An Ortolan Bunting on Private land on St Agnes may have been the bird on Tresco on the 11th. A Spotted Crake began a three day stay at the Big Pool, St Agnes. On the 12th a Grey Phalarope was near Western Rocks and an Osprey, first seen over the inbound Scillonian III, was over Hugh Town and later over Annet. A Red-rumped Swallow flew past one lucky observer on The Garrison on the 13th and a Spotted Crake was at Porth Hellick Pool. Most of the days’ migrants however were on Bryher with Barred Warbler, Wryneck and Osprey of note. A Melodious Warbler was on Bryher the following day and a late Cuckoo was on St Agnes on the 16th. ‘Aggie’ took the lion’s share of the scarcities on the 17th with Richard’s Pipit, Rose-coloured Starling and a Red-backed shrike on the island. St Mary’s saw a small influx of Wheatear and a Wryneck was on Peninnis Head. An Ortolan Bunting and a Pectoral Sandpiper joined the list on St Agnes on the 19th and an American Golden Plover took centre stage there on the 20th.
Not to be outdone, St Mary’s scored with the first ‘mega’ of the Autumn in the shape of a Yellow-breasted Bunting which remained for only eight minutes in a field at Peninnis before flying south and was never seen again. This was duly outdone the next day when a fisherman described a Black-browed Albatross that was following his boat a few miles off St Mary’s. The islands pelagic stalwarts set sail immediately and were amazed to find the beast still behind the fishing boat less than a mile off Peninnis. With a bird of that size at that range, it wasn’t surprising that it was soon picked up from Peninnis Head, allowing some of the resident birders the chance to add to their island list. Elsewhere, the first Yellow-browed Warbler of the autumn was on The Garrison and a Golden Oriole was in Holy Vale.
The run of good birds continued on the 22nd when a Long-billed Dowitcher was found at Abbey Pool. Amazingly, this was the first record of this American wader since December 1985 and was therefore another welcome addition to many an island list. A Red-breasted Flycatcher and Barred Warbler were on St Martin’s on the 24th and two Ortolan Buntings were on St Mary’s. The following day saw yet another Scilly first when a Steppe Grey Shrike was on The Plains, St Martin’s. The bird had re-located to St Mary’s on the 26th, much to the delight of the travelling mainland birders. Two Juvenile Rose-coloured Starlings were by Nags Head, St Agnes. A Common Rosefinch was on Gugh on the 27th and St Mary’s held Richard’s Pipit and an Ortolan Bunting.

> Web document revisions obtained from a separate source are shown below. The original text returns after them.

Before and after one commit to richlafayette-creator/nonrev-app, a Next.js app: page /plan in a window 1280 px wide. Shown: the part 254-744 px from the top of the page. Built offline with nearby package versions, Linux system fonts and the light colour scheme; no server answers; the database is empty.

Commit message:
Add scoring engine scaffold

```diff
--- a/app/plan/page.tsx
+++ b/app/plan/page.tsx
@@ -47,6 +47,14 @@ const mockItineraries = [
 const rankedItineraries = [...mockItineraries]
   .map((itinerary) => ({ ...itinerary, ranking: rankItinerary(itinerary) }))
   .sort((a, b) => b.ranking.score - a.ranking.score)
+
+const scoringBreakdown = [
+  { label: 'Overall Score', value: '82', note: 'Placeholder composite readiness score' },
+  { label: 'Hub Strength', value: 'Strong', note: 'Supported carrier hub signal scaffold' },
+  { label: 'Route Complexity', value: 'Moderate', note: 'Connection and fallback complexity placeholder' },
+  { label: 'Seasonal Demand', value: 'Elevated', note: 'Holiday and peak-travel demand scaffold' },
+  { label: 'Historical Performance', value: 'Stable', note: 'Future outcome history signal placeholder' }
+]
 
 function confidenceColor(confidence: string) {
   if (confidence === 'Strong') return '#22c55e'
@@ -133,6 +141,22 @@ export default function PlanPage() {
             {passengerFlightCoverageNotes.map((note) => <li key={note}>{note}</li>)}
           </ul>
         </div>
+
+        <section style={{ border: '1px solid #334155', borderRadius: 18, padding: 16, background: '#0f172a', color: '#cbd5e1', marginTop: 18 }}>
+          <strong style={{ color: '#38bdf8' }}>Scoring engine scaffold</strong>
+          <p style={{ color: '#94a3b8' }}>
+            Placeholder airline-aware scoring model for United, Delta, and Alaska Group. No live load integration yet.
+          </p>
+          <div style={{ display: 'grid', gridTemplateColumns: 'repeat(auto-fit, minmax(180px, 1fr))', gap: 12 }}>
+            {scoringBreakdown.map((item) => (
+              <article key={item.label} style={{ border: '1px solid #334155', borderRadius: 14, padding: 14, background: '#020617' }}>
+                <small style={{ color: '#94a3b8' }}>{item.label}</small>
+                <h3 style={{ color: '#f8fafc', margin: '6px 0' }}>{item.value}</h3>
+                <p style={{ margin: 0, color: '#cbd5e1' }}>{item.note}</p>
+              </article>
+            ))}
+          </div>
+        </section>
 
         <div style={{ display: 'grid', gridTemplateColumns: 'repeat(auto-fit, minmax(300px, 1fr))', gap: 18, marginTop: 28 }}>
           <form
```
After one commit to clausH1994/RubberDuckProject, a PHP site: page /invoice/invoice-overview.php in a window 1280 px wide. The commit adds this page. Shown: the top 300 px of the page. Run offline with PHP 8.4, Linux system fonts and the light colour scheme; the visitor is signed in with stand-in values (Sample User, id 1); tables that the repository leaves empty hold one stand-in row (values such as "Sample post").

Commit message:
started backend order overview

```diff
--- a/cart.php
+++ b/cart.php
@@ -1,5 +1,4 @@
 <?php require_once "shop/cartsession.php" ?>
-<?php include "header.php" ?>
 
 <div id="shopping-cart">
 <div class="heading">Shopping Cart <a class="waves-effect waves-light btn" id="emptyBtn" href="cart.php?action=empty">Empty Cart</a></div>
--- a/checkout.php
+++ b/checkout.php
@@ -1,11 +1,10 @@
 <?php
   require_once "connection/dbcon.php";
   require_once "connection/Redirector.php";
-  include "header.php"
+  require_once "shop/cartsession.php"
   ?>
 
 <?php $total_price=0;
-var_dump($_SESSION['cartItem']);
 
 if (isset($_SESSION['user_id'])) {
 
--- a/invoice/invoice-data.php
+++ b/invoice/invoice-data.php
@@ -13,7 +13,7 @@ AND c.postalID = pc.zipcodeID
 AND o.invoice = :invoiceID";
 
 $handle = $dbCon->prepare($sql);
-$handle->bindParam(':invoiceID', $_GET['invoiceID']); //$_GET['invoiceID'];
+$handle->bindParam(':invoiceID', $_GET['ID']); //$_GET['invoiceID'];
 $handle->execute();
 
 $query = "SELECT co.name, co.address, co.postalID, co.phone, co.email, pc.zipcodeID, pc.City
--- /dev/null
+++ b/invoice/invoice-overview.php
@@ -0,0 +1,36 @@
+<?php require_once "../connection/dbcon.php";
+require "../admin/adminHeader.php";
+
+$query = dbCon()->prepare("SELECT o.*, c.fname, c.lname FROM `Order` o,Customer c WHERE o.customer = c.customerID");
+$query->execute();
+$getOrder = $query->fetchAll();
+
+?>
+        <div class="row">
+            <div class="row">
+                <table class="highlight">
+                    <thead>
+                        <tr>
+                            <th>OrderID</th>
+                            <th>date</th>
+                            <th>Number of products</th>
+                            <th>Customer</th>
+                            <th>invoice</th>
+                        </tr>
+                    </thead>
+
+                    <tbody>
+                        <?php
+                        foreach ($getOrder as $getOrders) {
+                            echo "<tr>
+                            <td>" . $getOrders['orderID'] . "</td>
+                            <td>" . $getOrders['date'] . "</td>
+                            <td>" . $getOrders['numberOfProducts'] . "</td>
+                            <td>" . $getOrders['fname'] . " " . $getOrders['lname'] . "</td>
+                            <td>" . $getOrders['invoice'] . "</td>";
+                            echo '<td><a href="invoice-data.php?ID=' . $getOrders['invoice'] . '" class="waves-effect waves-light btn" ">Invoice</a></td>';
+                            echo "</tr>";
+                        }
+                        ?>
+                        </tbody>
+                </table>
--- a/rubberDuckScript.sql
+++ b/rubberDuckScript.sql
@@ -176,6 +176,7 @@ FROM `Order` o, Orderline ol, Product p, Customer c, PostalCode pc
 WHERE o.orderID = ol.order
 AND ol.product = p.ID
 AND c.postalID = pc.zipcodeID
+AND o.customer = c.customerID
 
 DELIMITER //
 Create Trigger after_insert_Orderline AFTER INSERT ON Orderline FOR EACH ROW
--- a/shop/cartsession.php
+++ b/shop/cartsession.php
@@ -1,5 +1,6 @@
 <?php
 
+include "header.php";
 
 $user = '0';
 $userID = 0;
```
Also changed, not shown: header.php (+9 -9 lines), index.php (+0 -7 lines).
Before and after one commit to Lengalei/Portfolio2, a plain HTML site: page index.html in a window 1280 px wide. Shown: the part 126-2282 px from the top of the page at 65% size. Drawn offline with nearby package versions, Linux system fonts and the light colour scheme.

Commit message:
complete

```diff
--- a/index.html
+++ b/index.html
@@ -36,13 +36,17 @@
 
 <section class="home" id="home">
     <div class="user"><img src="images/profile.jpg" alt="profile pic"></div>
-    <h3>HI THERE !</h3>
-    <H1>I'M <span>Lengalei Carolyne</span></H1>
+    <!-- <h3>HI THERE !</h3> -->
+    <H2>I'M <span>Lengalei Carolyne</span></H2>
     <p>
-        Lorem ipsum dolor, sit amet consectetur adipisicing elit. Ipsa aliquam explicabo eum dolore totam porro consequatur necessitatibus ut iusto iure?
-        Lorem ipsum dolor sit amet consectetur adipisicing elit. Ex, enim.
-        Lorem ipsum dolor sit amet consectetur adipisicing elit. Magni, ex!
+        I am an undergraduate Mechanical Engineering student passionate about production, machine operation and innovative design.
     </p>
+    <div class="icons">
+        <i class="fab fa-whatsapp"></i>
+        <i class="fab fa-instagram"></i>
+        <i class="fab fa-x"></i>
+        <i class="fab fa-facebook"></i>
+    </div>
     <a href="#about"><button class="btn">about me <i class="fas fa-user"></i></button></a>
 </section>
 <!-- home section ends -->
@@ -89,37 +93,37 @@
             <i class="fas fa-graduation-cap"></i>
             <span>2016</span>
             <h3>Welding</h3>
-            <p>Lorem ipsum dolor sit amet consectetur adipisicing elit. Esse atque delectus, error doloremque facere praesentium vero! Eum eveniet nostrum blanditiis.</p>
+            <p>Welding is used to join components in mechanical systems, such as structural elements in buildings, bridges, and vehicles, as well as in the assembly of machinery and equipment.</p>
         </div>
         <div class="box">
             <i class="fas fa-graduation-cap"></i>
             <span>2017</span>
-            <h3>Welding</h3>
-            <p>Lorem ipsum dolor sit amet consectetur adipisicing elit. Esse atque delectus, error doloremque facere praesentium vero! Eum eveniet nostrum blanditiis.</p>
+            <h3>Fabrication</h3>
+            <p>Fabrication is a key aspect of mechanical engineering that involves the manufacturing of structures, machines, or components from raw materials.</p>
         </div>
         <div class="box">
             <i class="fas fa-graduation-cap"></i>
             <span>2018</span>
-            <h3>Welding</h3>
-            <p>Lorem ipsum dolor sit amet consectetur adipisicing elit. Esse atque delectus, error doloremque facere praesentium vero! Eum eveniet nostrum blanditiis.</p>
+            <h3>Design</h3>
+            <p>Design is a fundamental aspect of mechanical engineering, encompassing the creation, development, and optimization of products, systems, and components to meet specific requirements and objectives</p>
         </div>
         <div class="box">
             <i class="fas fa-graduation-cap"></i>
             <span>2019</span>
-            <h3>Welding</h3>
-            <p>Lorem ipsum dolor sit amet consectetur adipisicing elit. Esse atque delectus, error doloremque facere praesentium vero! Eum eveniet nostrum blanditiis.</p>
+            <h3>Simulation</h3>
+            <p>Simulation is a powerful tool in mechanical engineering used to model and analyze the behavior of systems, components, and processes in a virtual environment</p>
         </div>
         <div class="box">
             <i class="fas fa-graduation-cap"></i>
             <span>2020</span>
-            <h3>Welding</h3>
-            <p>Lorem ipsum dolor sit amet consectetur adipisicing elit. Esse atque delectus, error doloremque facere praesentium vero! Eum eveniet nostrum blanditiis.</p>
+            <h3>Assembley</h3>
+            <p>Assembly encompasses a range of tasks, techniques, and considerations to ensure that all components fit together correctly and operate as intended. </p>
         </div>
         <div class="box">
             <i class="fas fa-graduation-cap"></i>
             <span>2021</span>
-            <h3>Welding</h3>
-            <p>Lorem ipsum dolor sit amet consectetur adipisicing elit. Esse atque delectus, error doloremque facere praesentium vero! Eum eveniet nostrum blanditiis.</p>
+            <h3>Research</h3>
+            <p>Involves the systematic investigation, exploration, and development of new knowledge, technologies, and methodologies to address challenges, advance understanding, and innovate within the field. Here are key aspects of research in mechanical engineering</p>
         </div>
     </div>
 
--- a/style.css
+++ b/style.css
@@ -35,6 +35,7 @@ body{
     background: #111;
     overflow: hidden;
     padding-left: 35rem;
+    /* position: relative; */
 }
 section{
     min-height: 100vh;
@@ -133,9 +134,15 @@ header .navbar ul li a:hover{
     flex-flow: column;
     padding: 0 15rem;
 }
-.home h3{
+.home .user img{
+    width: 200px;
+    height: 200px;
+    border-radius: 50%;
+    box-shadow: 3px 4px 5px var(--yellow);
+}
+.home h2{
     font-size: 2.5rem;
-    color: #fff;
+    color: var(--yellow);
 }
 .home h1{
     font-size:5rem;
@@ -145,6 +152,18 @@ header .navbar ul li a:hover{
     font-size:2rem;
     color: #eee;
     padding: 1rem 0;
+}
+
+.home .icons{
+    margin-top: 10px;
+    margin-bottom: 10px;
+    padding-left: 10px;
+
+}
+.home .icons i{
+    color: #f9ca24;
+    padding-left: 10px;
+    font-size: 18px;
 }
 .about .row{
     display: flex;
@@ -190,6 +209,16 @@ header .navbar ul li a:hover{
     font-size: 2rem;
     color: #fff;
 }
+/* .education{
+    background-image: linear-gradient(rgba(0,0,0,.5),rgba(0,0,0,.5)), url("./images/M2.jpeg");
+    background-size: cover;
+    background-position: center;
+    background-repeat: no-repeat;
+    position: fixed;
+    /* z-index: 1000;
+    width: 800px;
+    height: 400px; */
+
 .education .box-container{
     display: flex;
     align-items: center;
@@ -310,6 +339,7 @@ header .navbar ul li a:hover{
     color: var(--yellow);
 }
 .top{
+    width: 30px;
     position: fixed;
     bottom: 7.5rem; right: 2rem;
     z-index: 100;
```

A Red-breasted Flycatcher was at Higher Moors on 28th and an early Redwing was on Bryher. The Long-billed Dowitcher and Pectoral sandpiper remained on Abbey Pool into the beginning of the ‘Scilly Season’
Paul Freestone © ISBG 2009